Yesterday, while walking along the boat canal at our condo complex, I spotted a flycatcher at the top of a small tree.  It lacked eye-rings, had white wing bars, had a white chest with dusky sides and had a faint yellow wash on its abdomen.  My initial impression was that the bird was a willow flycatcher which, by December, should be in Central or South America; in fact, this flycatcher is not even a regular migrant in South Florida, tending to move southward through Mexico.

Indeed, the only flycatchers that winter on Longboat Key are eastern phoebes, great crested flycatchers, western kingbirds and scissor-tailed flycatchers.  My report to eBird was thus appropriately questioned and I promised to search for the bird again and, if possible, obtain a photo of the mystery flycatcher.  Alas, today's efforts were in vain though I did observe the bird from a distance; I will continue my quest over the next week.

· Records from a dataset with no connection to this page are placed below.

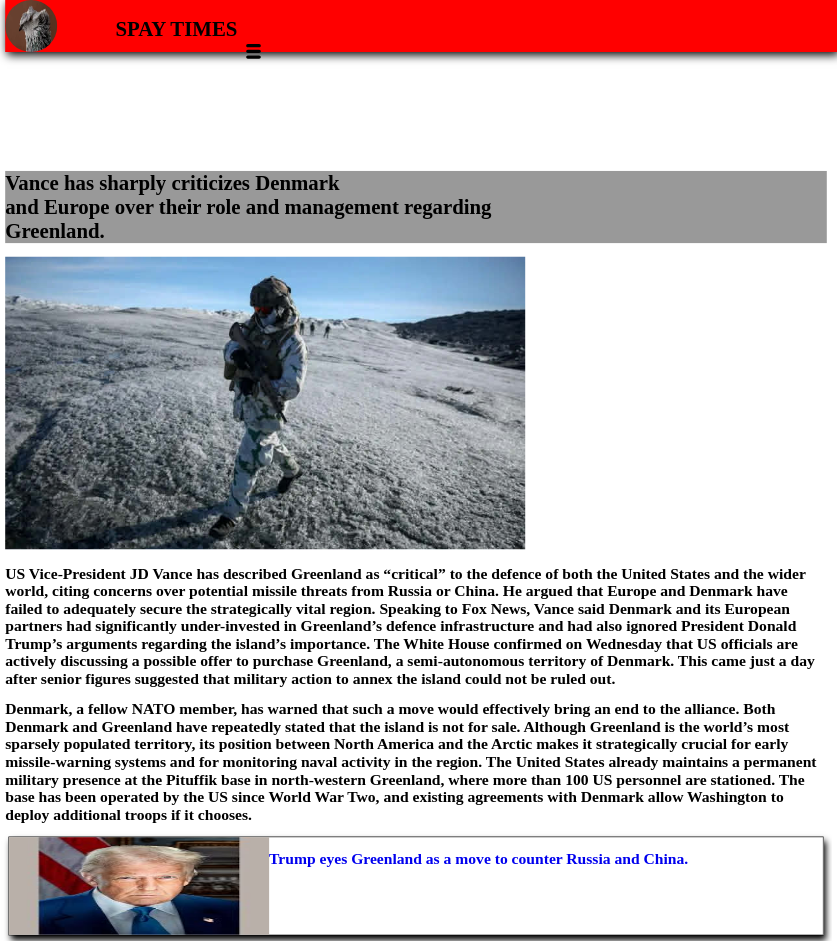
Repository: ridhukhan/spytimes
Page: /
These files come from the project's save history. The page is drawn as it stood at one moment and after the next save; the edit follows.
The browser window is 1280 px wide. The page is 1280 px wide, then 1288 px, so the pictures cover 1288 px, including what lies to the right of the window. The pictures show the whole page, at 65% of full size.
The project was rebuilt for these pictures with package versions that can differ from the ones it lists, and the page was loaded fresh each time. Also part of the build but not shown: vite.config.js, src/components/policy/PrivecyPolicy.jsx, src/components/policy/Terms.jsx, src/components/trending/TrendingDetails.jsx, src/pages/heath/Dieabeties.jsx, src/pages/heath/Health.jsx, src/pages/heath/Allergy.jsx, src/pages/heath/WeightLose.jsx.

Above is the page before, as saved 2026-01-13 18:34:30.

### index.html
<!doctype html>
<html lang="en">
  <head>
    <meta charset="UTF-8" />
    <link rel="icon" type="image/svg+xml" href="/vite.svg" />
    <meta name="6a97888e-site-verification" content="945cf2ffcb6885b11db89e632c2e0750">

    <meta name="viewport" content="width=device-width, initial-scale=1.0" />
    <title>spytimes</title>
  </head>
  <body>

    <div id="root"></div>
     <script type="module" src="/src/main.jsx"></script>


  </body>
 </html>

### src/main.jsx
import {BrowserRouter} from "react-router-dom"

import { createRoot } from 'react-dom/client'
import './index.css'
import App from './App.jsx'
import { StrictMode } from "react"
createRoot(document.getElementById('root')).render(

    <BrowserRouter>
    <App />
    </BrowserRouter>

 ,
)

### src/index.css
@media screen and (max-width:414px){
  *{
    width: 100%;
    padding:0;
margin: 0;
  }

  body{
width: 100%;
background-color: white;
color: black;
  }
}

### src/App.jsx
import { Route, Routes } from "react-router-dom"
import Navbar from "./nav/Navbar"
import Home from "./pages/home/Home"
import PrivecyPolicy from "./components/policy/PrivecyPolicy"
import Terms from "./components/policy/Terms"
import TrendingDetails from "./components/trending/TrendingDetails"
import Dieabeties from "./pages/heath/Dieabeties"
import Health from "./pages/heath/Health"
import Allergy from "./pages/heath/Allergy"
import WeightLose from "./pages/heath/WeightLose"
import TopBannerAd from "./components/ads/TopAd"
import {PopUnderAd }from "./components/ads/PopunderAd"


function App() {

  return (
    <div>

   <Navbar/>
    <PopUnderAd/>
   <TopBannerAd/>

   <Routes>
    <Route path="/" element={<Home/>}/>
    <Route  path="/privecypolicy" element={<PrivecyPolicy/>}/>
    <Route  path="/Terms" element={<Terms/>}/>
    <Route  path="/Trendingdetails" element={<TrendingDetails/>}/>
    <Route path="/blood-sugar-natural-tips" element={<Dieabeties/>}/>
<Route path="/health" element={<Health/>}/>
<Route path="/allergy" element={<Allergy/>}/>
<Route path="/weightlose" element={<WeightLose/>}/>


   </Routes>
    </div>
  )
}

export default App

### src/nav/Navbar.jsx
import React from 'react'
import "./Navbar.css"
import { ImCross } from "react-icons/im";
import { TiThMenu } from "react-icons/ti";
import logo from "../assets/download.jpeg"
import { useState } from 'react';
import { Link} from 'react-router-dom';
const Navbar = () => {
    const [openmenu,setOpenmenu]=useState(false)
  return (
    <div style={{position:"fixed",backgroundColor:"red",display:"flex",
    width:"100%", height:"80px", top:"0", zIndex:"1000", boxShadow:"2px 5px 14px black"}}>
<img src={logo} alt="logo" style={{width:"80px", height:"80px", borderRadius:"100%"}}/>
<h1 style={{marginTop:"2%", marginLeft:"7%",}}>SPAY TIMES</h1>
<TiThMenu  onClick={()=>setOpenmenu(!openmenu)}  style={{width:"50px",height:"30px", marginTop:"5%", }}/>

   {openmenu? <div style={{display:"grid",position:"absolute",width:"90%",background:"black", height:"600px", zIndex:"999", marginTop:"10%", borderRadius:"19px", right:"0"}}>
<ImCross onClick={()=>setOpenmenu(null)} style={{ color:"red", left:"0", justifyContent:"flex-start", width:"50px", height:"30px"}}/>

  <ul>


    <Link to={"/"}><li>Home</li></Link>
    <li>USA</li>
    <li>UK</li>
    <li>ASIA</li>
    <Link to={"/health"}><li onClick={()=>setOpenmenu(null)}>Health</li></Link>
   <Link to={"/privecypolicy"}><li style={{color:"blue"}}>Privecy Policy</li></Link>
<Link to={"/Terms"}><li style={{color:"blue"}}>Terms &  condition</li></Link>

  </ul>










   </div>: null}
    </div>
  )
}


export default Navbar

### src/pages/home/Home.jsx
import React from 'react'
import home1 from "../../assets/home1.jpeg"
import Trending from '../../components/trending/Trending'
import AdBanner from '../../components/ads/AdsBanner'

const Home = () => {
  return (
    <div style={{marginTop:"20%"}}>

        <h1 style={{backgroundColor:"#999"}}>Vance has sharply criticizes Denmark <br /> and Europe over their role and management regarding <br /> Greenland.</h1>

        <img src={home1} alt="home1" />

       <h2>
        US Vice-President JD Vance has described Greenland as “critical” to the defence of both the United States and the wider world, citing concerns over potential missile threats from Russia or China. He argued that Europe and Denmark have failed to adequately secure the strategically vital region.

Speaking to Fox News, Vance said Denmark and its European partners had significantly under-invested in Greenland’s defence infrastructure and had also ignored President Donald Trump’s arguments regarding the island’s importance.

The White House confirmed on Wednesday that US officials are actively discussing a possible offer to purchase Greenland, a semi-autonomous territory of Denmark. This came just a day after senior figures suggested that military action to annex the island could not be ruled out.
</h2><h2>
Denmark, a fellow NATO member, has warned that such a move would effectively bring an end to the alliance. Both Denmark and Greenland have repeatedly stated that the island is not for sale.

Although Greenland is the world’s most sparsely populated territory, its position between North America and the Arctic makes it strategically crucial for early missile-warning systems and for monitoring naval activity in the region.

The United States already maintains a permanent military presence at the Pituffik base in north-western Greenland, where more than 100 US personnel are stationed. The base has been operated by the US since World War Two, and existing agreements with Denmark allow Washington to deploy additional troops if it chooses.
       </h2>

<Trending/>
<AdBanner/>
    </div>
  )
}

export default Home

### src/components/ads/TopAd.jsx
import { useEffect } from "react";

const TopBannerAd = () => {
  useEffect(() => {
    // Prevent duplicate script load
    if (!document.querySelector('script[src="https://a.magsrv.com/ad-provider.js"]')) {
      const script = document.createElement("script");
      script.src = "https://a.magsrv.com/ad-provider.js";
      script.async = true;
      script.type = "application/javascript";
      document.body.appendChild(script);
    }

    // Push ad after script load
    window.AdProvider = window.AdProvider || [];
    window.AdProvider.push({ serve: {} });
  }, []);

  return (
    <div
      style={{
        width: "100%",
        display: "flex",
        justifyContent: "center",
        margin: "10px 0",
      }}
    >
      <ins
        className="eas6a97888e10"
        data-zoneid="5827828"
        style={{ display: "block" }}
      ></ins>
    </div>
  );
};

export default TopBannerAd;

### src/components/ads/PopunderAd.jsx
import { useEffect } from "react";

export const PopUnderAd = () => {
  useEffect(() => {
    // prevent duplicate popunder load
    if (window.__exoPopLoaded) return;
    window.__exoPopLoaded = true;

    const script = document.createElement("script");
    script.type = "application/javascript";

    script.innerHTML = `
      (function() {
        var adConfig = {
          ads_host: "a.pemsrv.com",
          syndication_host: "s.pemsrv.com",
          idzone: 5827850,
          popup_fallback: false,
          popup_force: false,
          chrome_enabled: true,
          new_tab: false,
          frequency_period: 30,
          frequency_count: 1,
          trigger_method: 3,
          trigger_class: "",
          trigger_delay: 0,
          capping_enabled: true,
          tcf_enabled: true,
          only_inline: false
        };

        if (typeof popMagic !== "undefined") {
          popMagic.init(adConfig);
        } else {
          var s = document.createElement("script");
          s.src = "//a.pemsrv.com/popunder1000.js";
          s.async = true;
          document.body.appendChild(s);

          s.onload = function () {
            if (typeof popMagic !== "undefined") {
              popMagic.init(adConfig);
            }
          };
        }
      })();
    `;

    document.body.appendChild(script);
  }, []);

  return null; // popunder has no UI
};

### src/nav/Navbar.css
ul li{
text-align: center;
    color: aliceblue;
    border-bottom: 2px solid white;
    font-size: 40px;
    list-style: none;
    cursor: pointer;

}
ul li:hover{
    background-color: brown;
}
a{
    text-decoration: none;
}

### src/components/trending/Trending.jsx
import React from 'react'
import { Link } from 'react-router-dom'
import donaldtrump from "../../assets/donaldtrump.jpeg"
const Trending = () => {
  return (
    <div style={{display:"flex", marginTop:"5%", border:"1px solid black", margin:"5px", boxShadow:"4px 7px 10px black"}}>

<img src={donaldtrump} alt="donaldtrump" style={{width:"400px", height:"150px"}}/>
<Link to={"/Trendingdetails"}><h2>Trump eyes Greenland as a move to counter Russia and China.</h2></Link>
    </div>
  )
}

export default Trending

### src/components/ads/AdsBanner.jsx
import { useEffect } from "react";

const AdBanner = () => {
  useEffect(() => {
    // স্ক্রিপ্ট তৈরি করা
    const script = document.createElement("script");
    script.src = "https://a.magsrv.com/ad-provider.js";
    script.async = true;
    script.type = "application/javascript";
    document.body.appendChild(script);

    // স্ক্রিপ্ট লোড হয়ে গেলে AdProvider push করা
    script.onload = () => {
      window.AdProvider = window.AdProvider || [];
      window.AdProvider.push({ serve: {} });
    };

    // ক্লিনআপ
    return () => {
      document.body.removeChild(script);
    };
  }, []);

  return (
    <div>
      <ins className="eas6a97888e14" data-zoneid="5827854"></ins>
    </div>
  );
};

export default AdBanner;

### src/components/ads/FullPageAdBanner.jsx
import { useEffect } from "react";

const FullPageAdBanner = () => {
  useEffect(() => {
    // স্ক্রিপ্ট তৈরি করা
    const script = document.createElement("script");
    script.src = "https://a.pemsrv.com/ad-provider.js";
    script.async = true;
    script.type = "application/javascript";
    document.body.appendChild(script);

    // স্ক্রিপ্ট লোড হয়ে গেলে AdProvider push করা
    script.onload = () => {
      window.AdProvider = window.AdProvider || [];
      window.AdProvider.push({ serve: {} });
    };

    // ক্লিনআপ
    return () => {
      document.body.removeChild(script);
    };
  }, []);

  // Full page অ্যাড স্টাইল
  const adStyle = {
    width: "100vw",
    height: "100vh",
    display: "flex",
    justifyContent: "center",
    alignItems: "center",
    overflow: "hidden",
  };

  return (
    <div style={adStyle}>
      <ins className="eas6a97888e33" data-zoneid="5827872"></ins>
    </div>
  );
};

export default FullPageAdBanner;

After the next save:
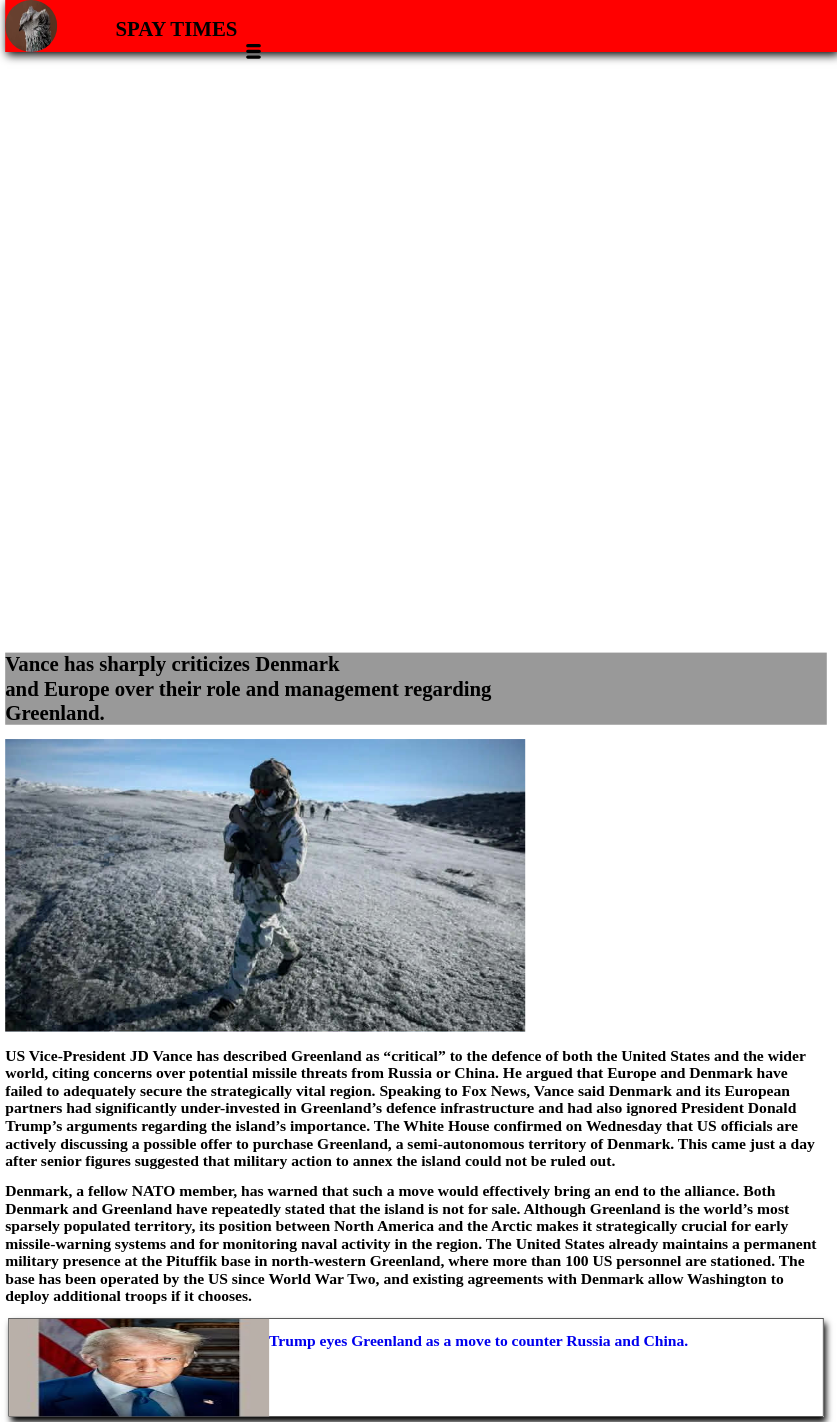
Saved 24 s later.
--- a/src/pages/home/Home.jsx
+++ b/src/pages/home/Home.jsx
@@ -2,11 +2,12 @@ import React from 'react'
 import home1 from "../../assets/home1.jpeg"
 import Trending from '../../components/trending/Trending'
 import AdBanner from '../../components/ads/AdsBanner'
+import FullPageAdBanner from '../../components/ads/FullPageAdBanner'
 
 const Home = () => {
   return (
     <div style={{marginTop:"20%"}}>
-
+<FullPageAdBanner/>
         <h1 style={{backgroundColor:"#999"}}>Vance has sharply criticizes Denmark <br /> and Europe over their role and management regarding <br /> Greenland.</h1>
 
         <img src={home1} alt="home1" />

Such are the joys, challenges and frustrations of birding.  Expected species are often not found while rare visitors turn up out of the blue.  The ranges in the field guides can be misleading and migrant birds may be found far from their usual routes.  "Hunting" for these wayward travelers fuels the enthusiasm of veteran birders.